    Beth Ann Fennelly

    "Morning: bought a bag of frozen peas to numb my husband’s sore testicles after his vasectomy. Evening: added thawed peas to our carbonara." —from Heating & Cooling, "Married Love, IV"

Beth Ann Fennelly Introduces Heating & Cooling

Discussion Questions
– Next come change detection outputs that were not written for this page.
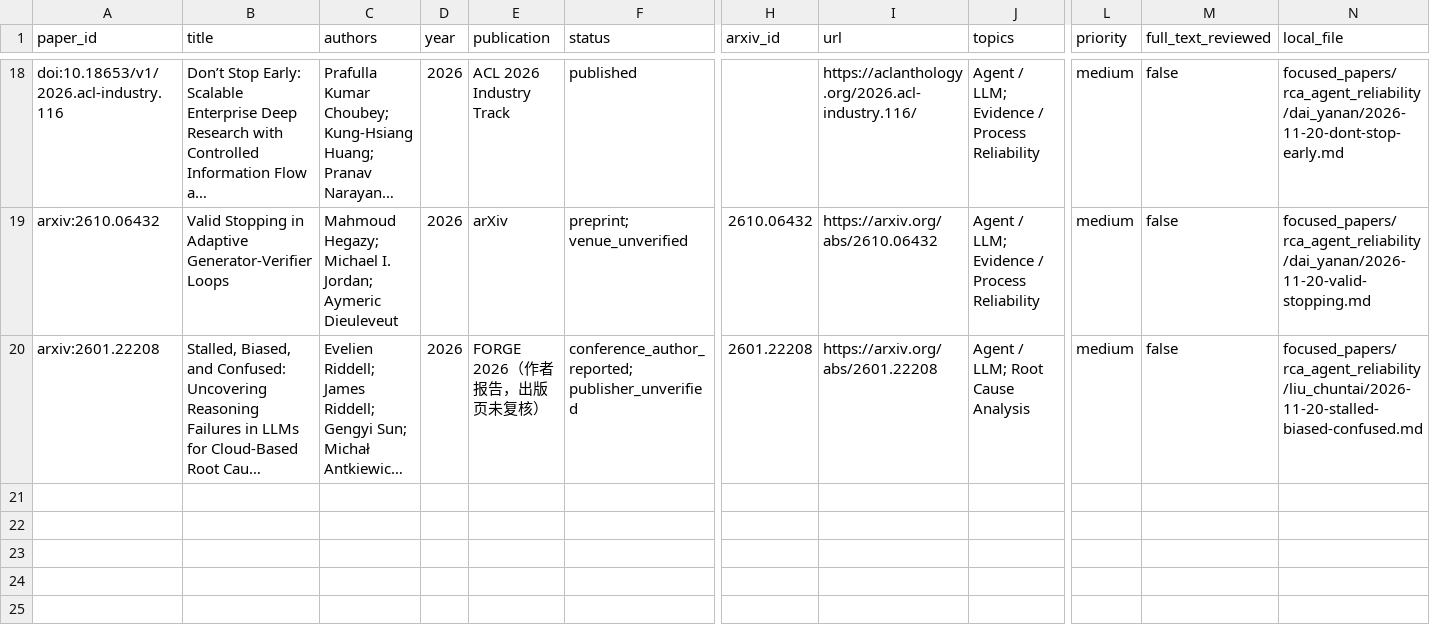
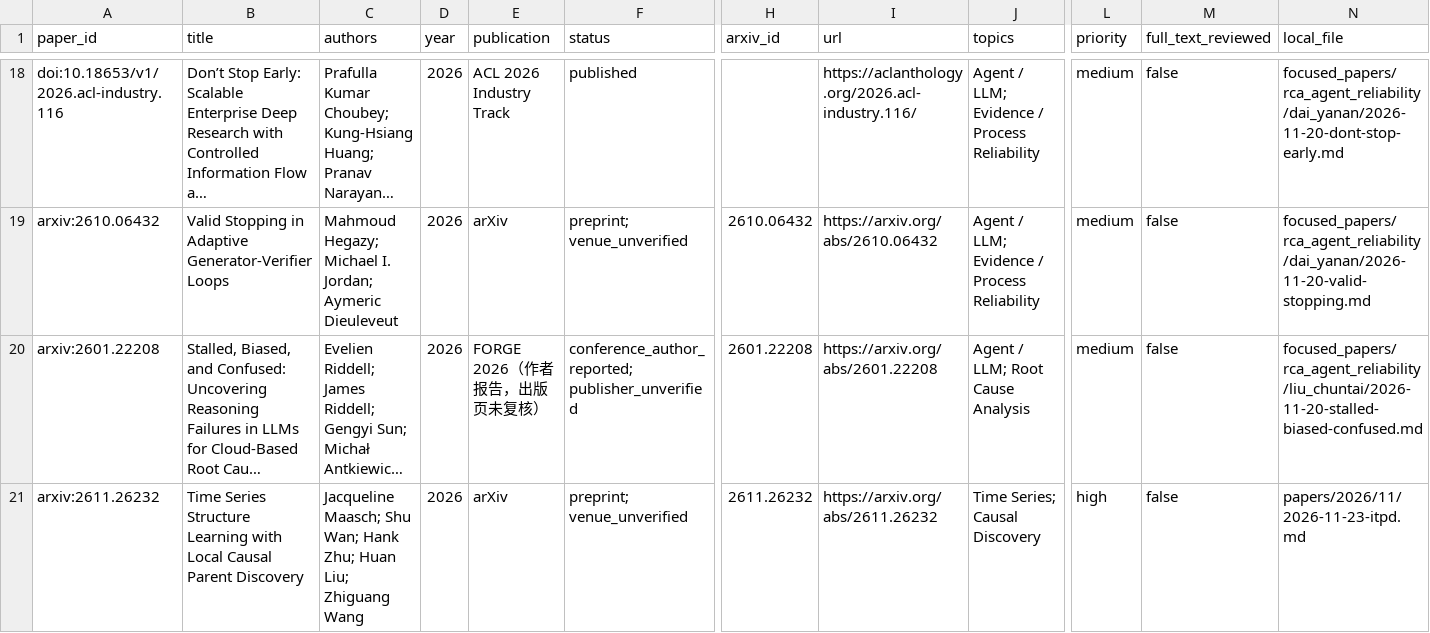
Before and after one commit to lll808572/Research-Paper-Tracker, a CSV file: indexes/papers.csv, drawn as a sheet; only a part is shown, gaps mark what is left out; long unchanged cells end in …; rows hold the shown columns only; the diff names each change by its address in the sheet, - before the commit and + after, or states it on an @@ line.

Commit message:
周期检索收录 ITPD 非平稳时序因果发现论文

```diff
--- a/indexes/papers.csv
+++ b/indexes/papers.csv
+row 21: arxiv:2611.26232 | Time Series Structure Learning with Local Causal Parent Discovery | Jacqueline Maasch; Shu Wan; Hank Zhu; Huan Liu; Zhiguang Wang | 2026 | arXiv | preprint; venue_unverified | 2611.26232 | https://arxiv.org/abs/2611.26232 | Time Series; Causal Discovery | high | false | papers/2026/11/2026-11-23-itpd.md
```
Also changed, not shown: 5 other files.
  1. What types of love does Beth Ann Fennelly describe in Heating and Cooling? How does she depict them?
  2. In “Married Love,” what do we learn about the three people involved, and which of them do we learn about the most?
  3. How does Fennelly recount her mother’s battle with cancer and her sister’s unexpected death throughout the collection? In “The Grief Vacation,” Fennelly chooses to write about her own experiences in third person. Why would she make this unusual choice? What is her experience of grief like, and does it resonate with you?
  4. In “Goner,” the author invites us to look up the story about Father Mayer and dares us to call it fiction. Why do you think she issues this dare? Who is it addressed to?
  5. Fennelly is a poet. What evidence of this do you find in her micro-memoirs? Could some or all of them be considered poems?
  6. In “Heating and Cooling,” Fennelly notes that she is bad at remembering. Do you think this is true? How does memory feature in her vignettes? Is she a reliable narrator?
  7. What roles do sex, motherhood, female identity, and feminism seem to play in Fennelly’s life? How do they coincide or clash?
  8. One of the micro memoirs is titled “‘If You’re Born Catholic, You’ll Always Be Catholic.’” What does Fennelly mean by this? Do you think this is true? Is it only true for Catholicism?
  9. Why do you think Fennelly chose to interweave the three separate stories in “Nine Months in Madison”? What effect does this have?
  10. What happens in “Our Friend the Memoirist”? Why does the memoirist decide against making his toast? Why do you think he is identified as “the memoirist”?
  11. How does Fennelly portray her younger self and her older self? How are they similar and different, and how do they relate to one another?
  12. Did the format of micro-memoirs appeal to you? Did you read them one at a time or all at once? Which was your favorite vignette and why? Do you feel they all came together to form a whole?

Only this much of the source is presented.